> Exercise: In the entries below, find every line with the string "原型导航按" and copy it.

*** Exercise data ***

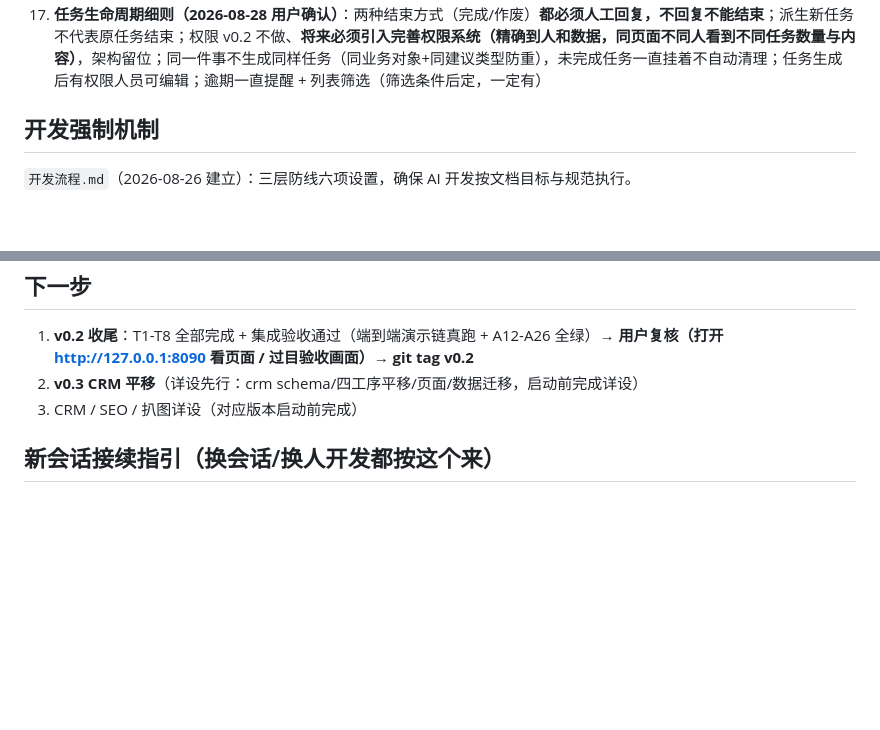
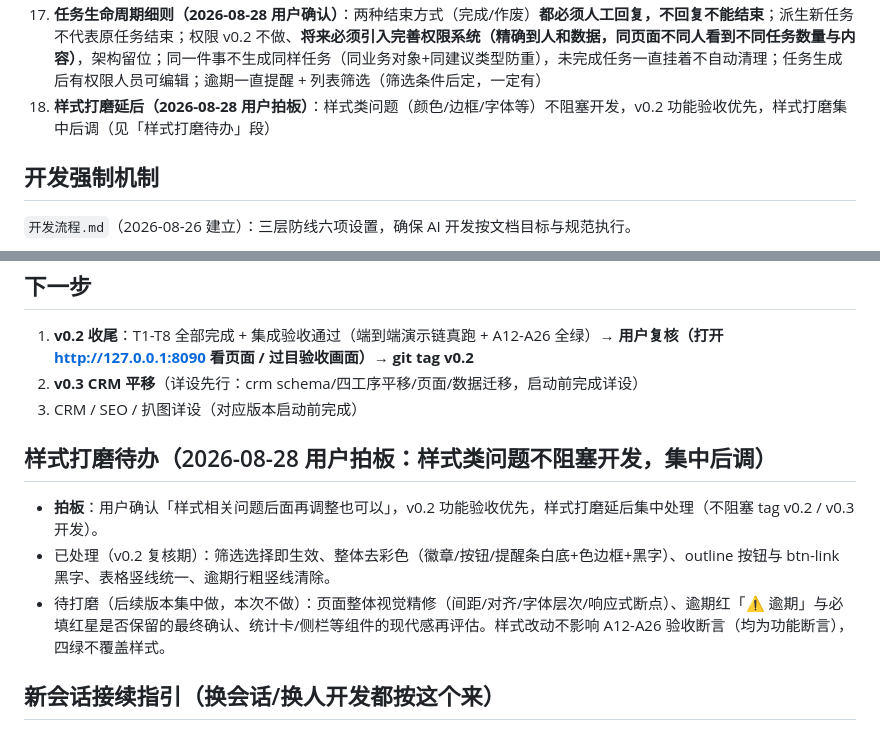
Before and after one commit to winhous/liuquan, a Markdown page: docs/项目状态.md, 2 parts joined by grey strips. Rendered like a GitHub page; blank space fills up the shorter version.

Commit message:
docs: 决策 18——样式打磨延后不阻塞开发（用户拍板专注开发；项目状态增样式打磨待办段 + 决策列表 18 项 + 变更日志留痕）

```diff
--- a/docs/项目状态.md
+++ b/docs/项目状态.md
@@ -118,6 +118,7 @@ git：39 个提交（以 `git log` 实际为准，最近：v0.2 原型导航按
 15. **统计数据一定会做（2026-08-28 用户确认）**：工作台菜单当前版本无内容（统计内容后续在定）；方向确认后按需纳入后续版本/提级评估
 16. **任务生成细则（2026-08-28 用户确认）**：任务生成双通道（AI 生成 + 人工输入）；任务来源 = 业务系统（CRM/ERP/SEO 等）+ 任务系统自身，task.domain 标来源域；AI 提案审核依据强制展示（每条 evidence 类型+ref_id+原文摘录+查看入口），AI 可引用数据受链白名单封闭，**100% 禁止幻觉**（机器校验拒落）
 17. **任务生命周期细则（2026-08-28 用户确认）**：两种结束方式（完成/作废）**都必须人工回复，不回复不能结束**；派生新任务不代表原任务结束；权限 v0.2 不做、**将来必须引入完善权限系统（精确到人和数据，同页面不同人看到不同任务数量与内容）**，架构留位；同一件事不生成同样任务（同业务对象+同建议类型防重），未完成任务一直挂着不自动清理；任务生成后有权限人员可编辑；逾期一直提醒 + 列表筛选（筛选条件后定，一定有）
+18. **样式打磨延后（2026-08-28 用户拍板）**：样式类问题（颜色/边框/字体等）不阻塞开发，v0.2 功能验收优先，样式打磨集中后调（见「样式打磨待办」段）
 
 ## 开发强制机制
 
@@ -134,6 +135,12 @@ git：39 个提交（以 `git log` 实际为准，最近：v0.2 原型导航按
 2. **v0.3 CRM 平移**（详设先行：crm schema/四工序平移/页面/数据迁移，启动前完成详设）
 3. CRM / SEO / 扒图详设（对应版本启动前完成）
 
+## 样式打磨待办（2026-08-28 用户拍板：样式类问题不阻塞开发，集中后调）
+
+- **拍板**：用户确认「样式相关问题后面再调整也可以」，v0.2 功能验收优先，样式打磨延后集中处理（不阻塞 tag v0.2 / v0.3 开发）。
+- 已处理（v0.2 复核期）：筛选选择即生效、整体去彩色（徽章/按钮/提醒条白底+色边框+黑字）、outline 按钮与 btn-link 黑字、表格竖线统一、逾期行粗竖线清除。
+- 待打磨（后续版本集中做，本次不做）：页面整体视觉精修（间距/对齐/字体层次/响应式断点）、逾期红「⚠ 逾期」与必填红星是否保留的最终确认、统计卡/侧栏等组件的现代感再评估。样式改动不影响 A12-A26 验收断言（均为功能断言），四绿不覆盖样式。
+
 ## 新会话接续指引（换会话/换人开发都按这个来）
 
 1. 会话自动加载 CLAUDE.md（铁律 7 条），按铁律①先读本文件
```
Also changed, not shown: other parts of docs/项目状态.md (+1 -1 lines), docs/变更日志.md (+6 -0 lines).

*** End of Exercise data ***

> Task response:
@@ -118,6 +118,7 @@ git：39 个提交（以 `git log` 实际为准，最近：v0.2 原型导航按
@@ -134,6 +135,12 @@ git：39 个提交（以 `git log` 实际为准，最近：v0.2 原型导航按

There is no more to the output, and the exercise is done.